Once in a while, the librarians at CPL get a special treat, we get serenaded! My husband belongs to the Barbershop Harmony Society, and on special occasions like Valentines Day, his Barbershop Quartet will often stop by the library and sing.
Barbershop music is a uniquely American art form. While its songs can seem old fashioned and simplistic, the arrangements are actually quite technical and precise. While all Barbershop music is A Capella music, not all A Capella music is Barbershop music.
The defining characteristic of the barbershop style is the “ringing chord”. This is an acoustic effect achieved by blending specific notes. In Barbershop harmony, four singers combine their voices in such a way as to produce a “fifth voice”. This is also sometimes referred to as “expanded sound”.

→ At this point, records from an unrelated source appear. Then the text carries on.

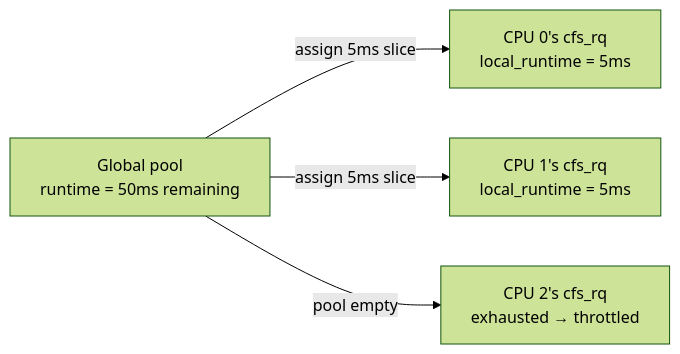
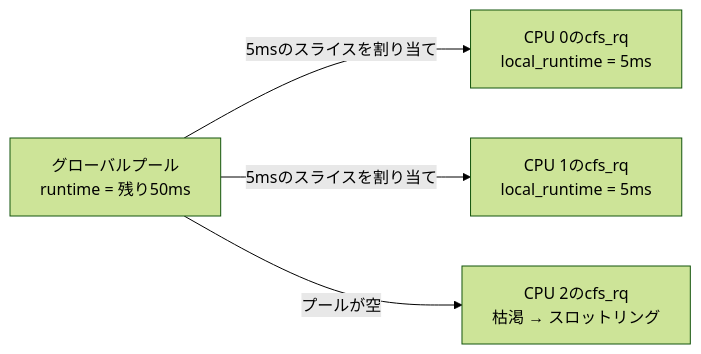
Before and after one commit to doguto/linux-kernel-internals-jp: the diagram in docs/sched/cpu-bandwidth.md, drawn with Mermaid (forest theme). The commit also changed other lines of this file and 113 other files, not shown here.

````diff
--- a/docs/sched/cpu-bandwidth.md
+++ b/docs/sched/cpu-bandwidth.md
@@ -70,11 +70,11 @@
 ```mermaid
 flowchart LR
-    POOL["Global pool<br/>runtime = 50ms remaining"]
-    CPU0["CPU 0's cfs_rq<br/>local_runtime = 5ms"]
-    CPU1["CPU 1's cfs_rq<br/>local_runtime = 5ms"]
-    CPU2["CPU 2's cfs_rq<br/>exhausted → throttled"]
+    POOL["グローバルプール<br/>runtime = 残り50ms"]
+    CPU0["CPU 0のcfs_rq<br/>local_runtime = 5ms"]
+    CPU1["CPU 1のcfs_rq<br/>local_runtime = 5ms"]
+    CPU2["CPU 2のcfs_rq<br/>枯渇 → スロットリング"]
 
-    POOL -->|"assign 5ms slice"| CPU0
-    POOL -->|"assign 5ms slice"| CPU1
-    POOL -->|"pool empty"| CPU2
+    POOL -->|"5msのスライスを割り当て"| CPU0
+    POOL -->|"5msのスライスを割り当て"| CPU1
+    POOL -->|"プールが空"| CPU2
 ```
````
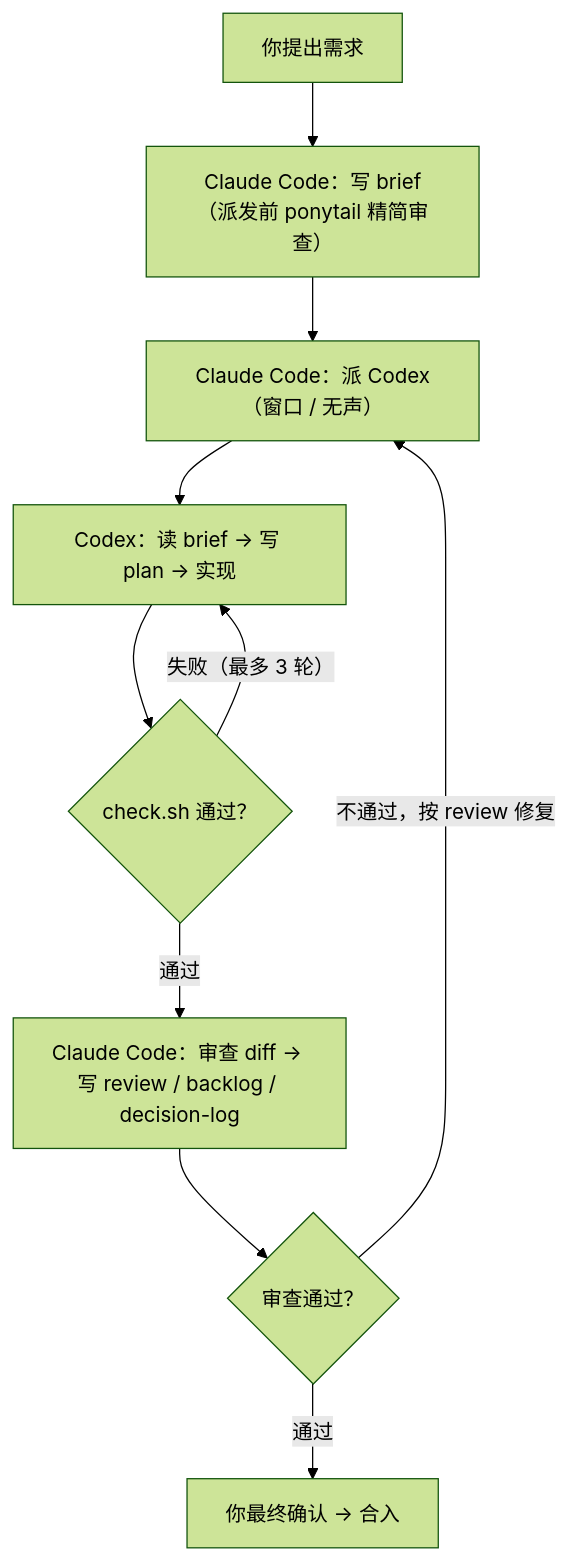
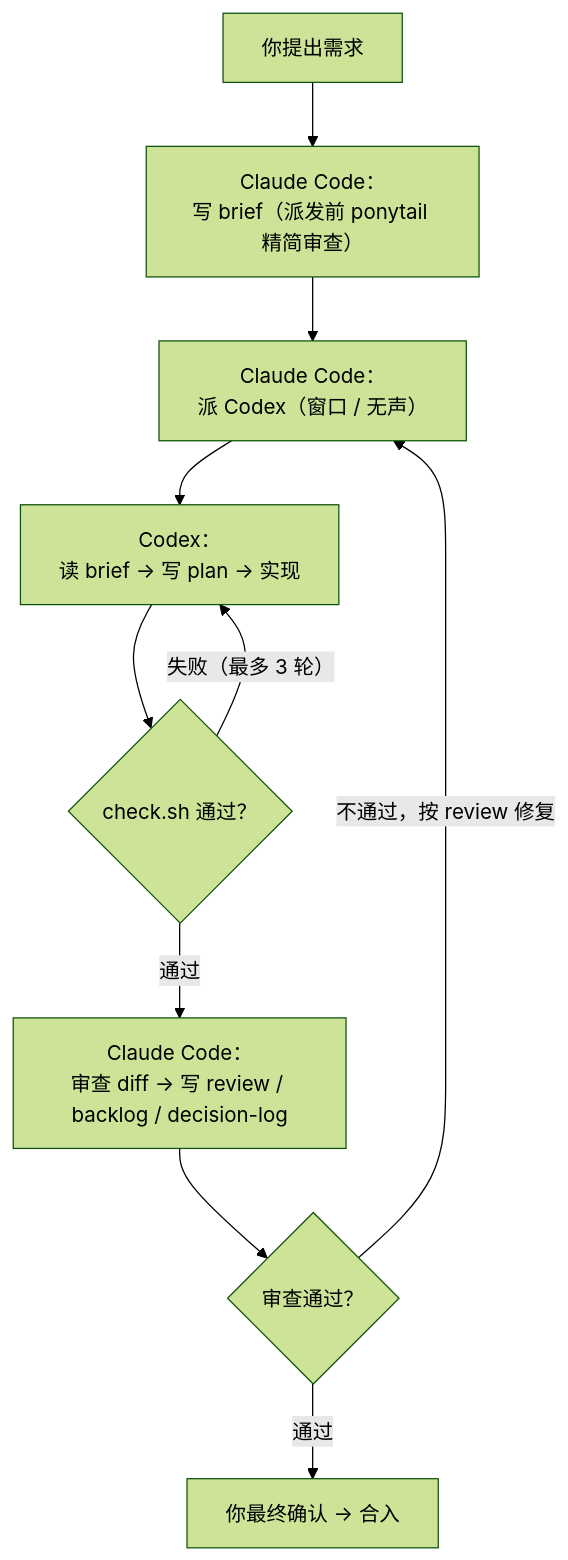
Before and after one commit to yiximy/codex-claude-collab-skill: the second of 2 diagrams in README.md, drawn with Mermaid (forest theme). The commit also changed other lines of this file, not shown here.

Commit message:
docs: Fix the issue of incomplete display of architecture and collaboration flowchart

````diff
--- a/README.md
+++ b/README.md
@@ -301,17 +301,17 @@
 ```mermaid
 graph TD
     A["你提出需求"]
-    B["Claude Code：写 brief（派发前 ponytail 精简审查）"]
-    C["Claude Code：派 Codex（窗口 / 无声）"]
-    D["Codex：读 brief -> 写 plan -> 实现"]
+    B["Claude Code：<br>写 brief（派发前 ponytail 精简审查）"]
+    C["Claude Code：<br>派 Codex（窗口 / 无声）"]
+    D["Codex：<br>读 brief -> 写 plan -> 实现"]
     E{"check.sh 通过？"}
-    F["Claude Code：审查 diff -> 写 review / backlog / decision-log"]
+    F["Claude Code：<br>审查 diff -> 写 review / backlog / decision-log"]
     G{"审查通过？"}
     H["你最终确认 -> 合入"]
 
     A --> B --> C --> D --> E
     E -->|"失败（最多 3 轮）"| D
     E -->|"通过"| F --> G
     G -->|"不通过，按 review 修复"| C
     G -->|"通过"| H
 ```
````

How did the Barbershop style come about? In the late 19th century, barbershops often served as gathering places for men. What we now think of as barbershop quartets actually started with African American men socializing in barbershops; they would harmonize while waiting their turn, vocalizing all different types of songs. Later on, white minstrel singers adopted this new style of unaccompanied, four-part, close-harmony singing. It became quite popular, and in the early days of the recording industry their performances were recorded and sold.
There is now an organization devoted to preserving this truly American art form. The Barbershop Harmony Society (otherwise known as Society for the Preservation and Encouragement of Barber Shop Quartet Singing in America), has hundreds chapters all over the US, encouraging most anyone with the desire to learn to sing Barbershop. In Connecticut alone there are 9 chapters: Danbury, Enfield, Hartford, Manchester, Meriden, New Haven, New London, Norwich, and Waterbury/Derby. Check out the Barbershop Harmony website if you are interested in learning more about Barbershop music.